The books are simply problem sets. Designed to be done in order and
Exeter runs them under/with their Harkness Philosophy. They describe it better than I can, but it's highly student centered, which in my book makes it worthy of more research if not emulation.
Some of the problems are not unlike word problems in a typical text, some are very tough and some are gems that can be solved half a dozen different ways. My favorite so far is:
|This is a modified version I used in a exam, but its the same idea.|
The problem sets appear to be a potential backbone for true continuum of math classes. No more starting off on Chapter 1 of a new book just because its September. Topics truly spiral through the problems sets. No more boring the bejeebers out of the kids by doing 20 problems that are exactly the same. I see so much potential...
Take a look at the books, see what you think.
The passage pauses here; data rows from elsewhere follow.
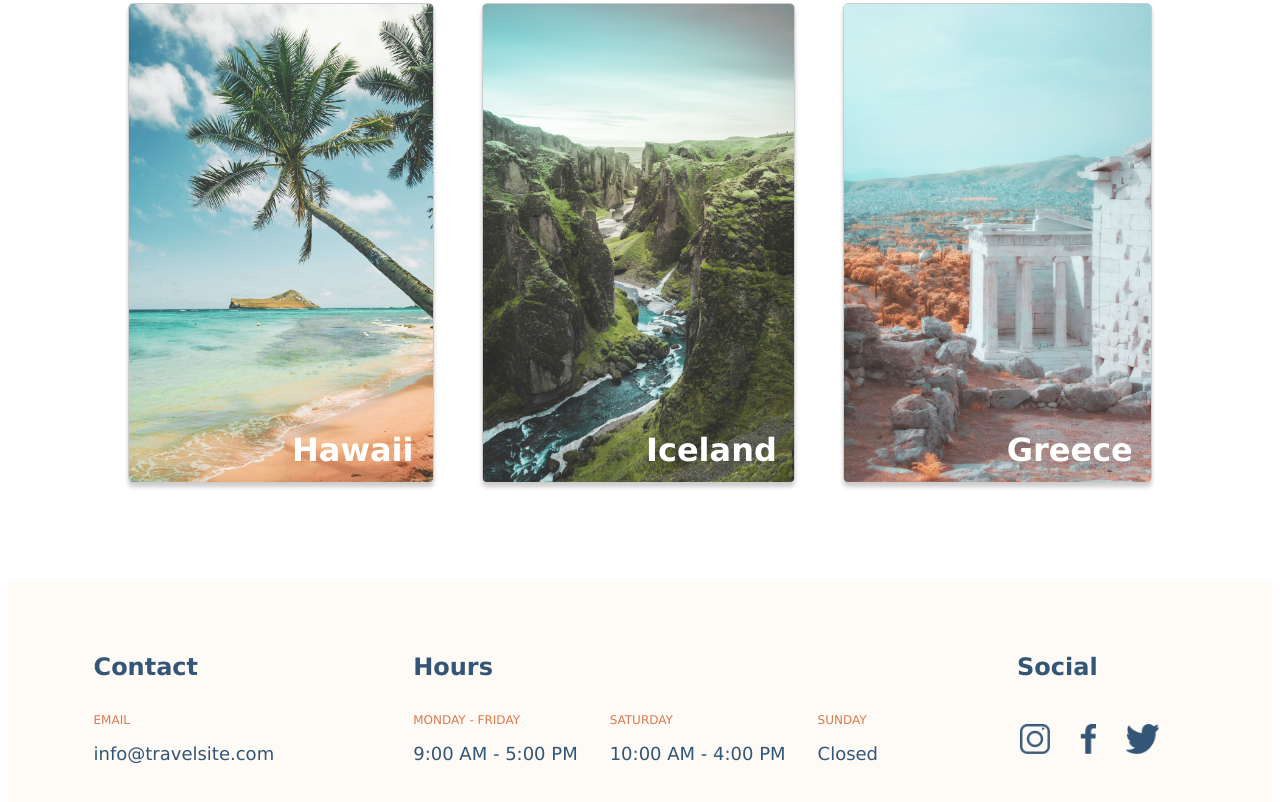
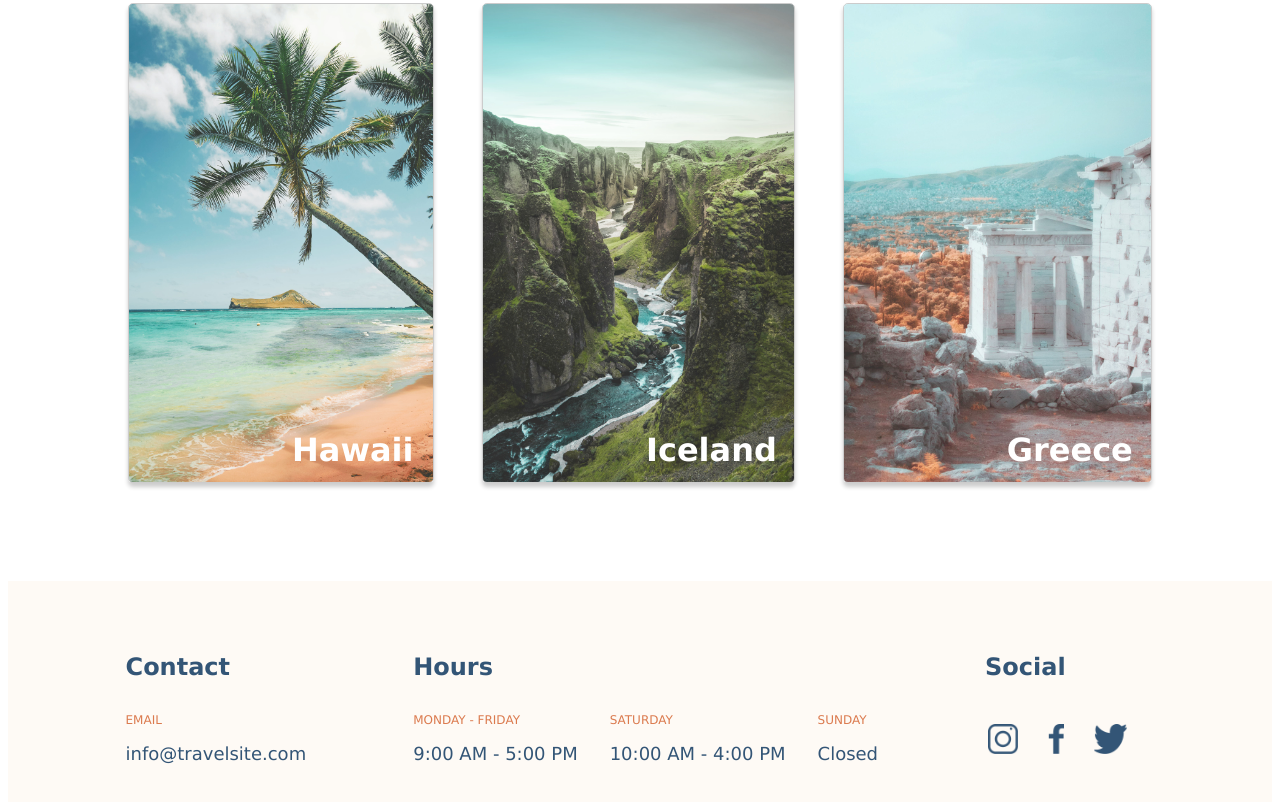
Before and after one commit to kirandhatt/travelsite, a plain HTML site: page index.html in a window 1280 px wide. Shown: the part 777-1579 px from the top of the page. Drawn offline with Linux system fonts and the light colour scheme.

Commit message:
update footer margin

```diff
--- a/css/global.css
+++ b/css/global.css
@@ -82,7 +82,7 @@ p {
     justify-content: space-around;
     align-items: flex-start;
     width: 100%;
-    padding: 2rem;
+    padding: 2rem 5rem;
 }
 
 .footer__contact, .footer__hours, .footer__social {
```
Update: Glenn Waddell posted a great series on Exeter math. He's got great insight into Exeter's pedagogy and has posted more resources than are available on Exeter's homepage.